Gender inequality and domestic violence still a major threat
By Elkanah Nyauma
Gender equality is not just a human right, but a basic need and a foundation for world peace, prosperity and sustainability.
The world has seen several changes over the last years and a tremendous hope in the recent years: Women recognition and girl child empowerment have taken root in various countries. More girls have had opportunities to go to school while few of them have been forced into early marriage.
We have seen many women start their own companies and many of them women get elected to serve in political positions of leadership. Additionally, laws are being adjusted to support women’s success therefore advancing gender equality.
Despite these developments, women still face challenges. The society still assumes and places the man as the superior one, giving him the social status while social norms and biased laws remain a stumbling block to the woman’s freedom to develop herself and others alike. Women continue suffering, underestimated and underrepresented at all areas of community and political leadership.
Violence is a daily reality for women and girls across Kenya. According to government data, 45 percent of women and girls aged 15 to 49 have experienced physical violence and 14 percent have experienced sexual violence. Many cases are not reported to authorities and few women get justice or receive medical care. (Human Rights Watch).
Opinion: Solutions to gender inequality and domestic violence
The woman should not be seen as a weak vessel and so should be treated with respect
Women and girls should be involved in planning and decision-making in various levels of society and government.
The governments and people in general should appreciate and practise equal sharing of care work.
Research and data analysis should include gender perspectives and strategies to improve the women’s participation in development.
Strict laws to address the issues of gender inequality and violence at home should be set and followed. Those breaking the laws should be punished accordingly.
The government of Kenya should work to establish centres for reporting cases of gender based violence in every constituency.
Media companies should be on the forefront in exposing gender based inequalities and violence and related practices that undermine the quality, values and dignity of women and girls.

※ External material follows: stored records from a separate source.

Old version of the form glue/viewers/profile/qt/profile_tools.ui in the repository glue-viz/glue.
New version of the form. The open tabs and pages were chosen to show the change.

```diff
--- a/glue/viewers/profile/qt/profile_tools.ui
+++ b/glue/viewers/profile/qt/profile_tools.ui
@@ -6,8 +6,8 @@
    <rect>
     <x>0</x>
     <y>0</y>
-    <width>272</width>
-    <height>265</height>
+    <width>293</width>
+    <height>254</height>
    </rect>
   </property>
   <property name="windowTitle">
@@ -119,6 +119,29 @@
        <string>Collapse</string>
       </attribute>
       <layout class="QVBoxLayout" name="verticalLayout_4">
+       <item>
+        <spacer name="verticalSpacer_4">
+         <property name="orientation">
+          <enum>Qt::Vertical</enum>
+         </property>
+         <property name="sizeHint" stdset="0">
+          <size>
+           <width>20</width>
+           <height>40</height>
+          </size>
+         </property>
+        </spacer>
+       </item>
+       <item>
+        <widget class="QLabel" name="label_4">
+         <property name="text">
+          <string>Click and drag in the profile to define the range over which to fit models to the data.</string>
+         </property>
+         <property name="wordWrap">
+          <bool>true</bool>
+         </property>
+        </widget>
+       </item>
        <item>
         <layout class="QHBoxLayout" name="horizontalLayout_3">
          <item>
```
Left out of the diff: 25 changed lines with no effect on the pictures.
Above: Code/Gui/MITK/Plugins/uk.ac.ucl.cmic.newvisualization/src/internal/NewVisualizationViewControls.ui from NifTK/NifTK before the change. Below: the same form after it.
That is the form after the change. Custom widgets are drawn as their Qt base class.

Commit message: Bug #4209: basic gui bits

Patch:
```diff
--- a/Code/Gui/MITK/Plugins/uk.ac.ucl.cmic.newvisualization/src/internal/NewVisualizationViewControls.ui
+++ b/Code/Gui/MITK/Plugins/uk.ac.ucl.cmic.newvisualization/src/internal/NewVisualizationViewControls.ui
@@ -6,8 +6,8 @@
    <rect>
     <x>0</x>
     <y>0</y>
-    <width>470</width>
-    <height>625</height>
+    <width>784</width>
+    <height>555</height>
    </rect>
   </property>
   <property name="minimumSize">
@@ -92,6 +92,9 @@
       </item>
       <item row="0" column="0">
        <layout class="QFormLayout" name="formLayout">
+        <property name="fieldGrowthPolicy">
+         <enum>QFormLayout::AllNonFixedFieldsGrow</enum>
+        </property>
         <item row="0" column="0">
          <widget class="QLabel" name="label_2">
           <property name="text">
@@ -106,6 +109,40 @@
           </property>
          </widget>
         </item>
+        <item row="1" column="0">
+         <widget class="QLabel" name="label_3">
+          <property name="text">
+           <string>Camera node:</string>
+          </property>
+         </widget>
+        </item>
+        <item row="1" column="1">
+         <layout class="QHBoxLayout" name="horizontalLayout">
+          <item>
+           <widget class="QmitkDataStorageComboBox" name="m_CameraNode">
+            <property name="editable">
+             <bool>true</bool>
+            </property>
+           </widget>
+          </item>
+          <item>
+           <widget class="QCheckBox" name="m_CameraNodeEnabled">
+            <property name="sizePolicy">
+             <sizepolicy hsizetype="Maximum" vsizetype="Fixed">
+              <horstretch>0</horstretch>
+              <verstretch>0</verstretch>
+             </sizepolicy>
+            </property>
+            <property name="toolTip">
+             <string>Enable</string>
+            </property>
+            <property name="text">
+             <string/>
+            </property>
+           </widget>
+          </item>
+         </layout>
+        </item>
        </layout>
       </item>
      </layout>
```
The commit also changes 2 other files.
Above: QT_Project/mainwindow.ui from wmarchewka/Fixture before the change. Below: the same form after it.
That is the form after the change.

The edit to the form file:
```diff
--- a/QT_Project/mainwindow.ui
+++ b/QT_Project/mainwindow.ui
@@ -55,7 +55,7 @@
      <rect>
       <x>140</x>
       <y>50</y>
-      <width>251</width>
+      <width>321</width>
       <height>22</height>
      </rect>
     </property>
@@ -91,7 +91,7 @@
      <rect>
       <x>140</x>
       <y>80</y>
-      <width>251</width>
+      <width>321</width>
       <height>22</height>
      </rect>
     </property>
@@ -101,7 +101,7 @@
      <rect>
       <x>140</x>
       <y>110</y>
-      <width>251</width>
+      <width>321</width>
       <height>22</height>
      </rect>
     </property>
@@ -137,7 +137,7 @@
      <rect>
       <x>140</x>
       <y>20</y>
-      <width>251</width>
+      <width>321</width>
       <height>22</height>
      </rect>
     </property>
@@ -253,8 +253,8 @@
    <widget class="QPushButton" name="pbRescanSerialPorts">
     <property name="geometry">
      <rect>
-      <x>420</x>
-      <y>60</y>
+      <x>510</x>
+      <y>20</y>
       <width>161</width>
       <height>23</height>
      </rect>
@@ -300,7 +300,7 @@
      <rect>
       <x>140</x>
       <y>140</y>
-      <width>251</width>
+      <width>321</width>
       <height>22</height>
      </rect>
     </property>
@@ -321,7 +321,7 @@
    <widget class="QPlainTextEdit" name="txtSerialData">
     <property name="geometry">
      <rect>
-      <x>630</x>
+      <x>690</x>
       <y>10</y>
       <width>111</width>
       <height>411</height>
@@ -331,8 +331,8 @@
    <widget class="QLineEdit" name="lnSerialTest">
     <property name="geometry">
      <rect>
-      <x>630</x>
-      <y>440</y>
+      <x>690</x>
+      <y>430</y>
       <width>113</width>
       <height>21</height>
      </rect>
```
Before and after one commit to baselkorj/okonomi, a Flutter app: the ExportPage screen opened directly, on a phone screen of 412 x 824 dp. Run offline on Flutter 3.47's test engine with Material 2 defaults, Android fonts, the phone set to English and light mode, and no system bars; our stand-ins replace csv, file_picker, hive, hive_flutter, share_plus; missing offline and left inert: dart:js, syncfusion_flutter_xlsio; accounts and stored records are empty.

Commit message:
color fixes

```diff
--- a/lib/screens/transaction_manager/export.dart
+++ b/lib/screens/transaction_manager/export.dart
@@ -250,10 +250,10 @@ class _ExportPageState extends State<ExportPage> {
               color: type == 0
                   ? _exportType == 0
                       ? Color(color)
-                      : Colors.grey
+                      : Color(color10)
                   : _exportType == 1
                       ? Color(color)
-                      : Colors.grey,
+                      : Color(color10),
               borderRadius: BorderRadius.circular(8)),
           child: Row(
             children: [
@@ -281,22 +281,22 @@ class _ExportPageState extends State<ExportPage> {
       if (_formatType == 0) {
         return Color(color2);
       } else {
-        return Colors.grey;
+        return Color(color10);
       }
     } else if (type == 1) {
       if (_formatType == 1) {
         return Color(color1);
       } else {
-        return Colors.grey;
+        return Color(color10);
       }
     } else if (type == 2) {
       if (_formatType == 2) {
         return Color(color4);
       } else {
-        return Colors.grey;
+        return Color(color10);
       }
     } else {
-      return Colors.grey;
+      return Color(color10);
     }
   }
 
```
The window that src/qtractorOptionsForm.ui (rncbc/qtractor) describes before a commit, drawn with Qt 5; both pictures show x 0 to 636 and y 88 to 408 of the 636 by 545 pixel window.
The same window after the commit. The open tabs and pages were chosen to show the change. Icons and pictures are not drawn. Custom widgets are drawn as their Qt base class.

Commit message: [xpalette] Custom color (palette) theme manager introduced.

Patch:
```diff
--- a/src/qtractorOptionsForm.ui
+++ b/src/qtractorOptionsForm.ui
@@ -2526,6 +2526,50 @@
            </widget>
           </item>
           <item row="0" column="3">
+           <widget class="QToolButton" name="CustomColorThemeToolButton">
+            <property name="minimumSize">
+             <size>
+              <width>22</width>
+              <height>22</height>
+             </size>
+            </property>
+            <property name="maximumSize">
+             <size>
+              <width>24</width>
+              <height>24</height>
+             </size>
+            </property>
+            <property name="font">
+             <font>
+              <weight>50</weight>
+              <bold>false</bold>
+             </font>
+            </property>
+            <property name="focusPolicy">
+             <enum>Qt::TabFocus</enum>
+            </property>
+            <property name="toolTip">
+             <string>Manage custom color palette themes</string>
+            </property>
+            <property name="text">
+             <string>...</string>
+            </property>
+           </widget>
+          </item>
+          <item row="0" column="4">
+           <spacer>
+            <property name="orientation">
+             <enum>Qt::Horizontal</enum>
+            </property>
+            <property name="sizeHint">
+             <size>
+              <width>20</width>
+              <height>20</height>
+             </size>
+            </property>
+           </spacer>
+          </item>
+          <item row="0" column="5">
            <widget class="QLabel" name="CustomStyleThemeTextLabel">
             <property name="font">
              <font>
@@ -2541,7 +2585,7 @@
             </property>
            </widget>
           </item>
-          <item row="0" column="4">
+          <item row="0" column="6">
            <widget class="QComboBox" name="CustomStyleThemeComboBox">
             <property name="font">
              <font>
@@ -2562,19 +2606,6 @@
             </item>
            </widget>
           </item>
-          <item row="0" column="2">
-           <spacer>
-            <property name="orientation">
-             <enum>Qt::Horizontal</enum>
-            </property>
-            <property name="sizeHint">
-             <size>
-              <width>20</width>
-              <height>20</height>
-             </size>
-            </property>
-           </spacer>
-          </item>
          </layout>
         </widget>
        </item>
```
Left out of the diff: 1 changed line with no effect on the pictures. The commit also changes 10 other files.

Women’s impact on gender-responsive actions is felt across sectors hence the need to recognize the importance of inclusion in the decision-making process and consultations on the role of gender in climate change. (Sharon Kinyanjui: Corporate & Development Communications | Climate Change Advocate)